## What to produce
The reply should consist of one number, the count of lines below in which the word "onto" appears.

[Opening Exercise input section]

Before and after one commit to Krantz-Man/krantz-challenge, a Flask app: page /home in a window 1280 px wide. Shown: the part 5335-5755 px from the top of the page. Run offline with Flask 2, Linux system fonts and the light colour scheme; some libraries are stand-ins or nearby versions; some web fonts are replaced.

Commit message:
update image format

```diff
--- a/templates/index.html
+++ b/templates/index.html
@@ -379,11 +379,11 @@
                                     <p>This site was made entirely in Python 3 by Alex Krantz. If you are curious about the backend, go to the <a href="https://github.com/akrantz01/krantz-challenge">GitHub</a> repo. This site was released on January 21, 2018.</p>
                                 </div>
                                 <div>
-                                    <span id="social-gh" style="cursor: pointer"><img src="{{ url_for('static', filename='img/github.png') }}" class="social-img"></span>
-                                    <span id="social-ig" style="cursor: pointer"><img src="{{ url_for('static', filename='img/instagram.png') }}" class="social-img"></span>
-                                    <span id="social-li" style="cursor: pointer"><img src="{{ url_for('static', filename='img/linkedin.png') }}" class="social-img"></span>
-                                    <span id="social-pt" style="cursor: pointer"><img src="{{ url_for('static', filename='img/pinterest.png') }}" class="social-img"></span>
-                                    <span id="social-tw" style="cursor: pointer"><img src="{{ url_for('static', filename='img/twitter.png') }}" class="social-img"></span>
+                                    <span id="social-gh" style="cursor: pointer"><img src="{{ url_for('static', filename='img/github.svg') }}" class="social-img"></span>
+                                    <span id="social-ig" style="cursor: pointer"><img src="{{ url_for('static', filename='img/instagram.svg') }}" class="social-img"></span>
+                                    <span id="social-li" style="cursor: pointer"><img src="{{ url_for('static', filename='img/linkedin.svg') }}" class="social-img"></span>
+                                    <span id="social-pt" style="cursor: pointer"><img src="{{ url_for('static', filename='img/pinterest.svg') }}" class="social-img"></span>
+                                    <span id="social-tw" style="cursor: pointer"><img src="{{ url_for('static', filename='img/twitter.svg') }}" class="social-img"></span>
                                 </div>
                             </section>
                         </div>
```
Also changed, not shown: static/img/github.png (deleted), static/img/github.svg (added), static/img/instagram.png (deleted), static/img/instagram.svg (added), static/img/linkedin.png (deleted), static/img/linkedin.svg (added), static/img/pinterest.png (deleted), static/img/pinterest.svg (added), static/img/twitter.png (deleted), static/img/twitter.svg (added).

[Closing Exercise input section]
[Opening Exercise input section]

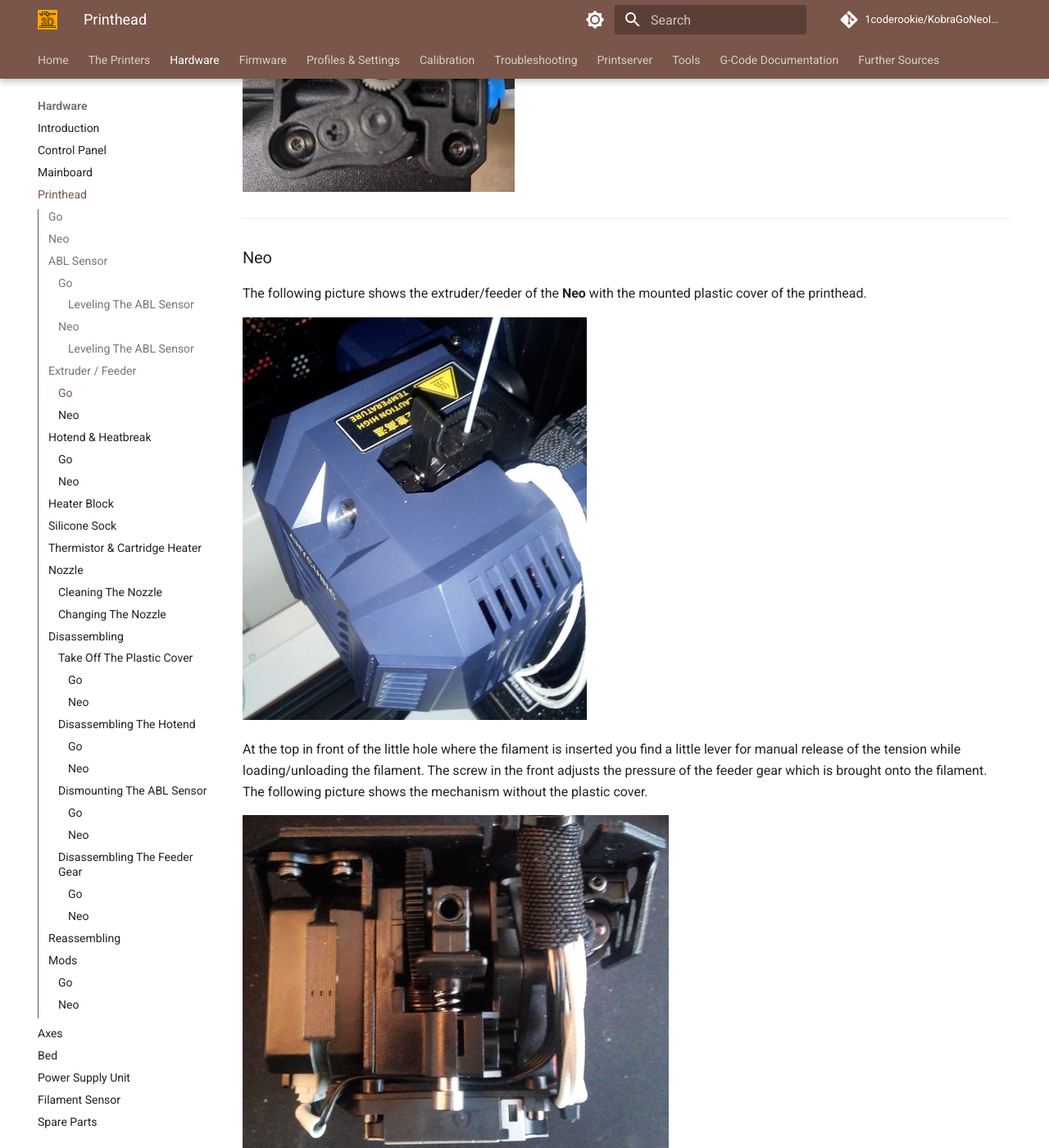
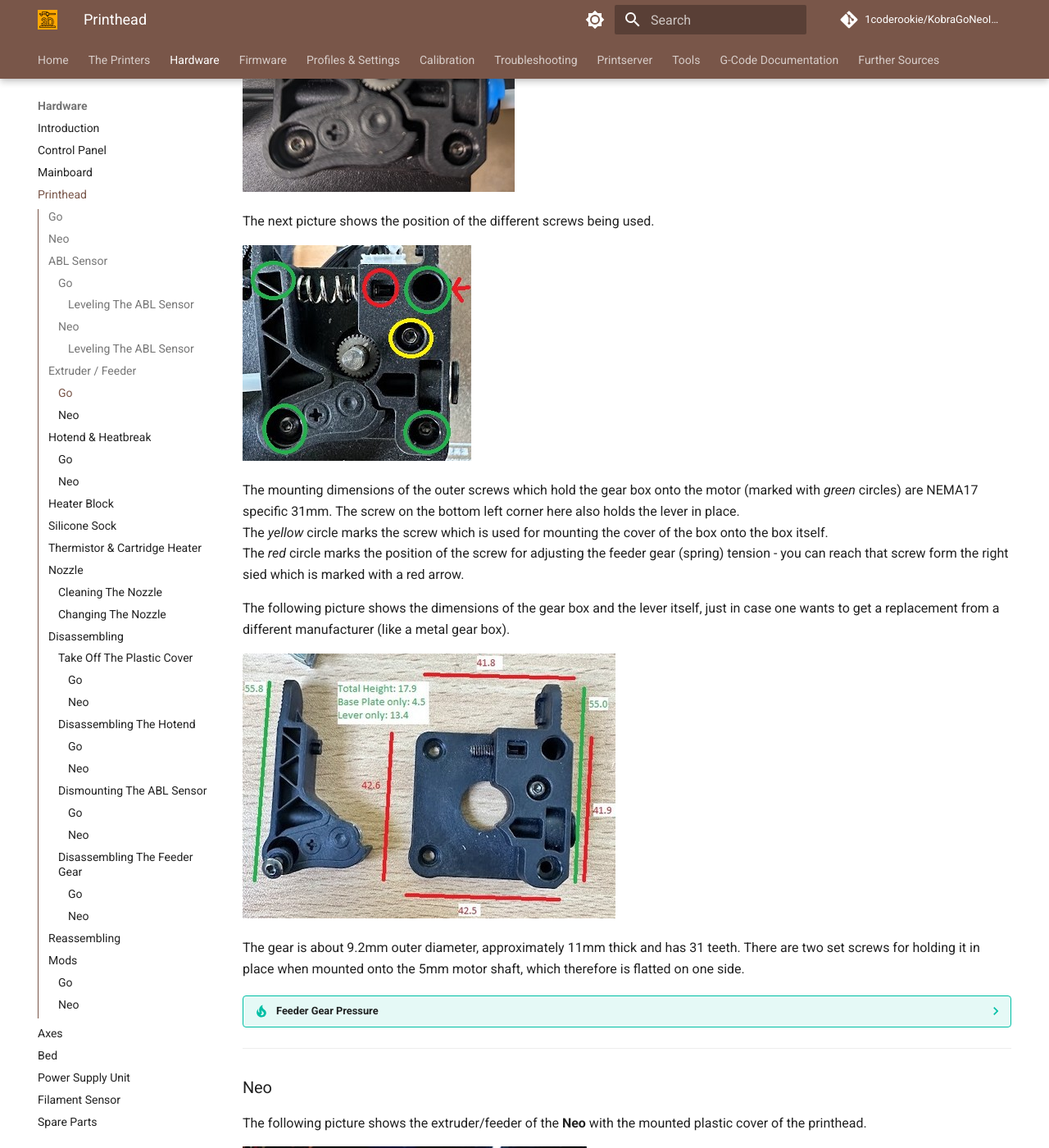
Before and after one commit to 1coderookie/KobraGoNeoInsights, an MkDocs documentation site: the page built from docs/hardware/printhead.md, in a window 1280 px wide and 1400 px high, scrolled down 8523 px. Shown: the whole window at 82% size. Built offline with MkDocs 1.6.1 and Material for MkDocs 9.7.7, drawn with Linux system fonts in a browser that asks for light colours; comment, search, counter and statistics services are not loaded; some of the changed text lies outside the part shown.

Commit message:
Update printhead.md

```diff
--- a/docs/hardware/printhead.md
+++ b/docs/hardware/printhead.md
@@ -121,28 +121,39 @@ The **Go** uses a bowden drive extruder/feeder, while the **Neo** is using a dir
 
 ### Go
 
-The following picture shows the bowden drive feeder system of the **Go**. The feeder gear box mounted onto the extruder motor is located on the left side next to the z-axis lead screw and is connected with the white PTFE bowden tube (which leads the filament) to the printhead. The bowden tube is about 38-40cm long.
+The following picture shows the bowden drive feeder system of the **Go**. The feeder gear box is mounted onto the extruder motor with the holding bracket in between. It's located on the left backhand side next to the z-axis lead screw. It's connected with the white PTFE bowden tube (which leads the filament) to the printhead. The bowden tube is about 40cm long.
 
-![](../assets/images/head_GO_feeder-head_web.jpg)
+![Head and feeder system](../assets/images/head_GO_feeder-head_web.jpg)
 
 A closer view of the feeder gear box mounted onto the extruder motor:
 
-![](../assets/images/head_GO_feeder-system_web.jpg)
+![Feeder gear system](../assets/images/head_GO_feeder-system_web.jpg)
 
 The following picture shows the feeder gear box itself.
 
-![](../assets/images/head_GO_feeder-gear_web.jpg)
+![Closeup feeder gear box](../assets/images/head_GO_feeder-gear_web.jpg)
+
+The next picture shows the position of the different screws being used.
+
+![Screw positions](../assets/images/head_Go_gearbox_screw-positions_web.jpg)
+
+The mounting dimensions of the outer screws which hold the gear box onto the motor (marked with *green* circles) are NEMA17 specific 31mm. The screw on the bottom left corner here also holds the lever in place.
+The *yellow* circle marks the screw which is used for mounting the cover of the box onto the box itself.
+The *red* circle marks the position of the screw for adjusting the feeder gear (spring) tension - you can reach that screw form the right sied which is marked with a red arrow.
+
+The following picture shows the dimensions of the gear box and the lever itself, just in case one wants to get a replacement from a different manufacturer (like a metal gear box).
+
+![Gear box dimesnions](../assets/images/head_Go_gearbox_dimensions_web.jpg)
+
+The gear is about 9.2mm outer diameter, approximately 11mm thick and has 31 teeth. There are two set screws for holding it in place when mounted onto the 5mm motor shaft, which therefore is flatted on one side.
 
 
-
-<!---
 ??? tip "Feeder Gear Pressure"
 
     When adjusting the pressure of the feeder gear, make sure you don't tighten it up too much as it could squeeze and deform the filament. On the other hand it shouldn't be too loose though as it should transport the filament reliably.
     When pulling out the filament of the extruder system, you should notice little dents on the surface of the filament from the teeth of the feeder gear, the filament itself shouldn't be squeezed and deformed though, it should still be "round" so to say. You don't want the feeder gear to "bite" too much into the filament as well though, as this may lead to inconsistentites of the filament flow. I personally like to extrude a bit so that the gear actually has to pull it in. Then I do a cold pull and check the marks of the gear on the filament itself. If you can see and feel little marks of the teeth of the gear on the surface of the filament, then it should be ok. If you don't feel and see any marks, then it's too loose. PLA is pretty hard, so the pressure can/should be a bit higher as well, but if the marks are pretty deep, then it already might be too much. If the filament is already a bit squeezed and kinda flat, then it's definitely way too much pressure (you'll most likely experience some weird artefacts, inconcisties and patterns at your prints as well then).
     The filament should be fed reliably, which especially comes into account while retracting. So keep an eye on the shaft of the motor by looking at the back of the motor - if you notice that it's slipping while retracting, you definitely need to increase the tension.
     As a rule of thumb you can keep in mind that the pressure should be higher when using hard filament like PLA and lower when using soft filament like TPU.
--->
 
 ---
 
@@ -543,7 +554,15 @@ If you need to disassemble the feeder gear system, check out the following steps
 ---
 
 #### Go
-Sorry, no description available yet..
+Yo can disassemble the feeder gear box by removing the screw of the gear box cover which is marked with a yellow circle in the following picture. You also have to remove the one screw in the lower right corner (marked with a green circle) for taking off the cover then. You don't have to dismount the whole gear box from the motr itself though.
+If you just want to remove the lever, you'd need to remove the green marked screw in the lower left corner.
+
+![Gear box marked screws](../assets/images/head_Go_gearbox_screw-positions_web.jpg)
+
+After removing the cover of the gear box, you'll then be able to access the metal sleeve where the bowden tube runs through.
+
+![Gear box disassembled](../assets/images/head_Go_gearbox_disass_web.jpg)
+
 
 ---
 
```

[Closing Exercise input section]
[Opening Exercise input section]

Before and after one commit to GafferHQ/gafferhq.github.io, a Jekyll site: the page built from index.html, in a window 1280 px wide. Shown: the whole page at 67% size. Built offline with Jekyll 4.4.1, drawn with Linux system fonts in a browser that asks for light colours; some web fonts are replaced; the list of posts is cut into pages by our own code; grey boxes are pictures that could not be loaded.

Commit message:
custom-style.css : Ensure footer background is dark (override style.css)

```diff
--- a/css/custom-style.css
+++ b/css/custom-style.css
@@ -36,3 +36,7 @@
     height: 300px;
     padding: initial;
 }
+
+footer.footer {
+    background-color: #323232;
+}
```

[Closing Exercise input section]

## Exercise output
6